(Assignment):
A verbatim reproduction of all the entries is needed.

(Data to process):
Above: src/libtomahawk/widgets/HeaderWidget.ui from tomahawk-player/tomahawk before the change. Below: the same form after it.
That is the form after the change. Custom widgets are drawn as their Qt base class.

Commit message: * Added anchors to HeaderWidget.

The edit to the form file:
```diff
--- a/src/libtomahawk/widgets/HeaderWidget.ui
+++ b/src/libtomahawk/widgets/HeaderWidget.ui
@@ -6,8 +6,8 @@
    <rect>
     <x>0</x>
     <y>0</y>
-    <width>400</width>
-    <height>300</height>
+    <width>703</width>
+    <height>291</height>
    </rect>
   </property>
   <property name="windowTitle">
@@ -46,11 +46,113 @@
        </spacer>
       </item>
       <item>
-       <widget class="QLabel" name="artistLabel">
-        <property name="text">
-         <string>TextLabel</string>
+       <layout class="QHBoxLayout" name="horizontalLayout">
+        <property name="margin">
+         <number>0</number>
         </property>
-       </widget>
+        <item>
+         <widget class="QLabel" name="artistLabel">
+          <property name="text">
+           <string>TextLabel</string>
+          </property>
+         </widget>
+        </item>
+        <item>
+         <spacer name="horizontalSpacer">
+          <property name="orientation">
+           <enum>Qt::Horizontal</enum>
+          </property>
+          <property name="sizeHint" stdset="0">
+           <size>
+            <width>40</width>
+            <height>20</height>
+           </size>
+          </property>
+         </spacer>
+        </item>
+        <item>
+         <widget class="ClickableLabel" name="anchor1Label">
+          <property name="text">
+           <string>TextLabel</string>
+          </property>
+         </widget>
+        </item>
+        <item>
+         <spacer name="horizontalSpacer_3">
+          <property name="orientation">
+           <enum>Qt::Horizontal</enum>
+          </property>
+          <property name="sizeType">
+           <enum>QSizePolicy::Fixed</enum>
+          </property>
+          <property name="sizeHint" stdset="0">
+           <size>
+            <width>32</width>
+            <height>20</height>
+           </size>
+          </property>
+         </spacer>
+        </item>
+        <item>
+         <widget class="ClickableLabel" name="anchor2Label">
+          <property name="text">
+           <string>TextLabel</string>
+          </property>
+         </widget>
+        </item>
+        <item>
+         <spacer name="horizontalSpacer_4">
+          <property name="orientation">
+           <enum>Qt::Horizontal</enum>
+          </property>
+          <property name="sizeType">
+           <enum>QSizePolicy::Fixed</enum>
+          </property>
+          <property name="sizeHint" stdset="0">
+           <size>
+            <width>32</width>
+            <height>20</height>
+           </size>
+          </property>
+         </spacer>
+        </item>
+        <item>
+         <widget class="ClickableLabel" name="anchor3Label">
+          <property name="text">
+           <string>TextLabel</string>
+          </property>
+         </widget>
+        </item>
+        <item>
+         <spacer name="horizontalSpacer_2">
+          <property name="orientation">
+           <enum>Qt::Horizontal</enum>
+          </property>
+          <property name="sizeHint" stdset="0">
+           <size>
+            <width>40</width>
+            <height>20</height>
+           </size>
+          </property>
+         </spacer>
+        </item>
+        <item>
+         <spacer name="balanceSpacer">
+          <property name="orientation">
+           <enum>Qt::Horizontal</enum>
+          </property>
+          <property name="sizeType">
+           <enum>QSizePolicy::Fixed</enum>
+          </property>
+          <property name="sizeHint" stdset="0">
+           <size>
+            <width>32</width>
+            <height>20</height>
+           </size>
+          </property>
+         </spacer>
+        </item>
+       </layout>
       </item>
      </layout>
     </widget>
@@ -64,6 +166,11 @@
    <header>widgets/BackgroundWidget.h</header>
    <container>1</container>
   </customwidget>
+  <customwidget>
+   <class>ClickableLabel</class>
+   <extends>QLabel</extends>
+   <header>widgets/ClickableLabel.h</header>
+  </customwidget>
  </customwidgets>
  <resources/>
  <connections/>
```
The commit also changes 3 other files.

(Result):
Above: src/libtomahawk/widgets/HeaderWidget.ui from tomahawk-player/tomahawk before the change. Below: the same form after it.
That is the form after the change. Custom widgets are drawn as their Qt base class.

Commit message: * Added anchors to HeaderWidget.

The edit to the form file:
```diff
--- a/src/libtomahawk/widgets/HeaderWidget.ui
+++ b/src/libtomahawk/widgets/HeaderWidget.ui
@@ -6,8 +6,8 @@
    <rect>
     <x>0</x>
     <y>0</y>
-    <width>400</width>
-    <height>300</height>
+    <width>703</width>
+    <height>291</height>
    </rect>
   </property>
   <property name="windowTitle">
@@ -46,11 +46,113 @@
        </spacer>
       </item>
       <item>
-       <widget class="QLabel" name="artistLabel">
-        <property name="text">
-         <string>TextLabel</string>
+       <layout class="QHBoxLayout" name="horizontalLayout">
+        <property name="margin">
+         <number>0</number>
         </property>
-       </widget>
+        <item>
+         <widget class="QLabel" name="artistLabel">
+          <property name="text">
+           <string>TextLabel</string>
+          </property>
+         </widget>
+        </item>
+        <item>
+         <spacer name="horizontalSpacer">
+          <property name="orientation">
+           <enum>Qt::Horizontal</enum>
+          </property>
+          <property name="sizeHint" stdset="0">
+           <size>
+            <width>40</width>
+            <height>20</height>
+           </size>
+          </property>
+         </spacer>
+        </item>
+        <item>
+         <widget class="ClickableLabel" name="anchor1Label">
+          <property name="text">
+           <string>TextLabel</string>
+          </property>
+         </widget>
+        </item>
+        <item>
+         <spacer name="horizontalSpacer_3">
+          <property name="orientation">
+           <enum>Qt::Horizontal</enum>
+          </property>
+          <property name="sizeType">
+           <enum>QSizePolicy::Fixed</enum>
+          </property>
+          <property name="sizeHint" stdset="0">
+           <size>
+            <width>32</width>
+            <height>20</height>
+           </size>
+          </property>
+         </spacer>
+        </item>
+        <item>
+         <widget class="ClickableLabel" name="anchor2Label">
+          <property name="text">
+           <string>TextLabel</string>
+          </property>
+         </widget>
+        </item>
+        <item>
+         <spacer name="horizontalSpacer_4">
+          <property name="orientation">
+           <enum>Qt::Horizontal</enum>
+          </property>
+          <property name="sizeType">
+           <enum>QSizePolicy::Fixed</enum>
+          </property>
+          <property name="sizeHint" stdset="0">
+           <size>
+            <width>32</width>
+            <height>20</height>
+           </size>
+          </property>
+         </spacer>
+        </item>
+        <item>
+         <widget class="ClickableLabel" name="anchor3Label">
+          <property name="text">
+           <string>TextLabel</string>
+          </property>
+         </widget>
+        </item>
+        <item>
+         <spacer name="horizontalSpacer_2">
+          <property name="orientation">
+           <enum>Qt::Horizontal</enum>
+          </property>
+          <property name="sizeHint" stdset="0">
+           <size>
+            <width>40</width>
+            <height>20</height>
+           </size>
+          </property>
+         </spacer>
+        </item>
+        <item>
+         <spacer name="balanceSpacer">
+          <property name="orientation">
+           <enum>Qt::Horizontal</enum>
+          </property>
+          <property name="sizeType">
+           <enum>QSizePolicy::Fixed</enum>
+          </property>
+          <property name="sizeHint" stdset="0">
+           <size>
+            <width>32</width>
+            <height>20</height>
+           </size>
+          </property>
+         </spacer>
+        </item>
+       </layout>
       </item>
      </layout>
     </widget>
@@ -64,6 +166,11 @@
    <header>widgets/BackgroundWidget.h</header>
    <container>1</container>
   </customwidget>
+  <customwidget>
+   <class>ClickableLabel</class>
+   <extends>QLabel</extends>
+   <header>widgets/ClickableLabel.h</header>
+  </customwidget>
  </customwidgets>
  <resources/>
  <connections/>
```
The commit also changes 3 other files.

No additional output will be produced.